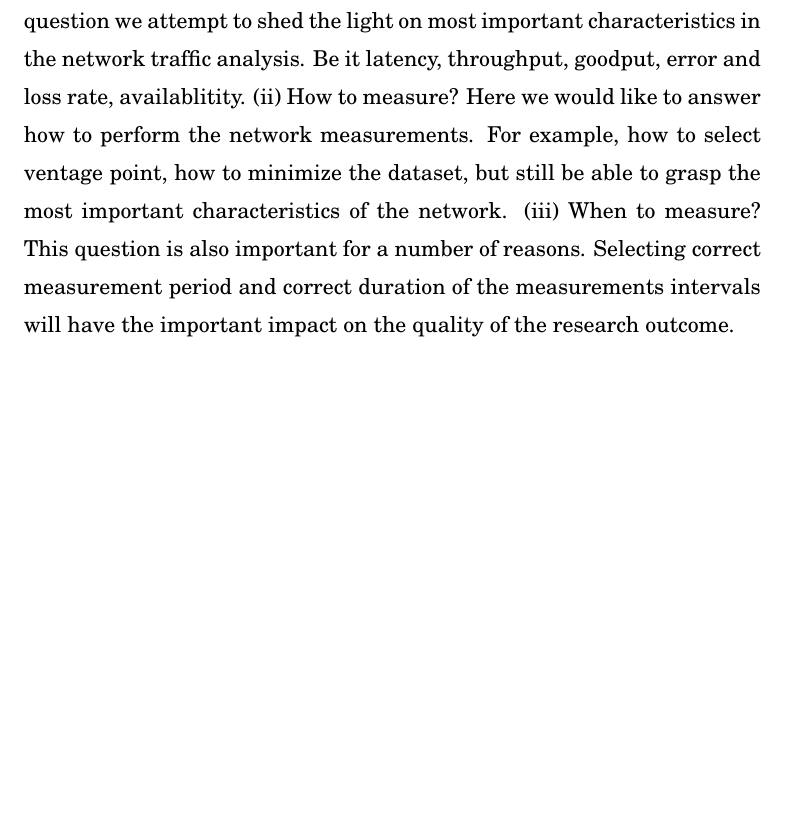
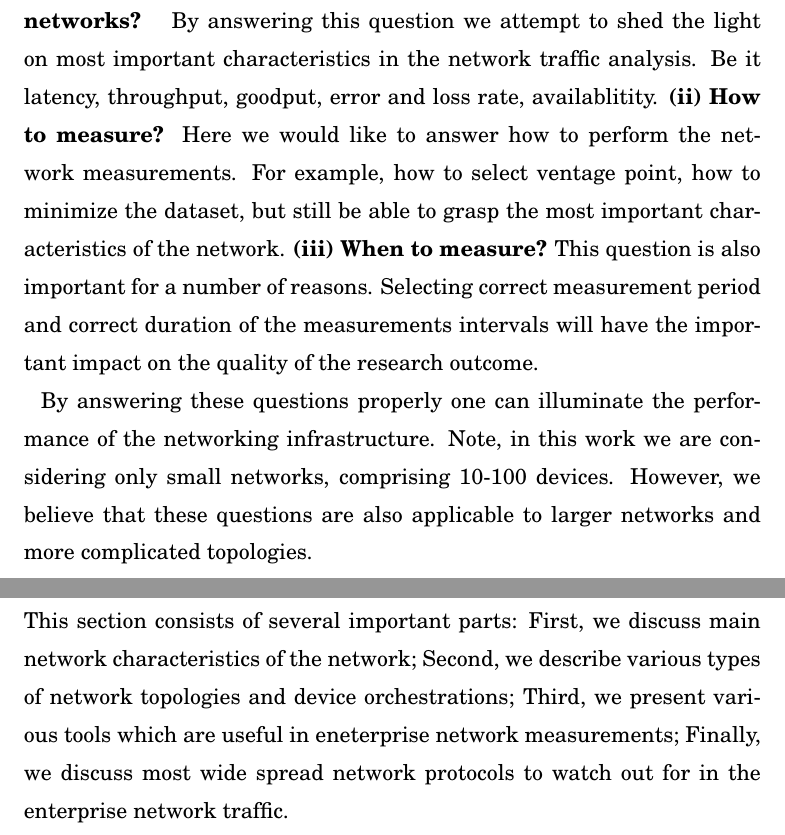
Before and after one commit to dmitriykuptsov/whatif2, a LaTeX thesis (report/book.tex, which reads report/intro.tex): part of page 5 of 13 before the commit and two parts of pages 5 and 7 of 13 after it, the two joined at a grey line, cut so that both start at the same text, the shorter picture padded with empty space. The pictures show the PDF file report/book.pdf that the author committed with the source.

Commit message:
Added description of the research questions

```diff
--- a/report/intro.tex
+++ b/report/intro.tex
@@ -4,22 +4,31 @@
 
 In this section we enumerate research questions that we would like to
 answer in this report. We forsee at least three important questions
-in this report. Namely those are:
-
-(i) What to measure in the enterprise networks?
+in this report. Namely those are: {\bf (i) What to measure in the enterprise networks? }
 By answering this question we attempt to shed the light
 on most important characteristics in the network traffic analysis. Be it
 latency, throughput, goodput, error and loss rate, availablitity.
-(ii) How to measure?
-Here we would like to answer how to perform the network measurements.
+{\bf (ii) How to measure?} Here we would like to answer how to perform the network measurements.
 For example, how to select ventage point, how to minimize the
 dataset, but still be able to grasp the most important characteristics of
-the network.
-(iii) When to measure? This question is also important for a number of reasons.
+the network. {\bf (iii) When to measure?} This question is also important for a number of reasons.
 Selecting correct measurement period and correct duration of the measurements intervals
 will have the important impact on the quality of the research outcome.
 
+By answering these questions properly one can illuminate the performance of the
+networking infrastructure. Note, in this work we are considering only small networks, comprising
+10-100 devices. However, we believe that these questions are also applicable to larger
+networks and more complicated topologies.
+
 \chapter{Background}
+
+This section consists of several important parts: First, we
+discuss main network characteristics of the network; Second,
+we describe various types of network topologies and device
+orchestrations; Third, we present various tools which are useful
+in eneterprise network measurements; Finally, we discuss most wide spread
+network protocols to watch out for in the enterprise
+network traffic.
 
 \section{Basic network characteristics}
 
```
Also changed, not shown: report/book.pdf, report/intro.tex (4 more changed lines), 3 other files.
-- -- --
TO DO —
Only lines of the material that contain the word "section" belong in the answer; copy each one.

REPLY TO THE TASK —
 In this section we enumerate research questions that we would like to
+This section consists of several important parts: First, we
 \section{Basic network characteristics}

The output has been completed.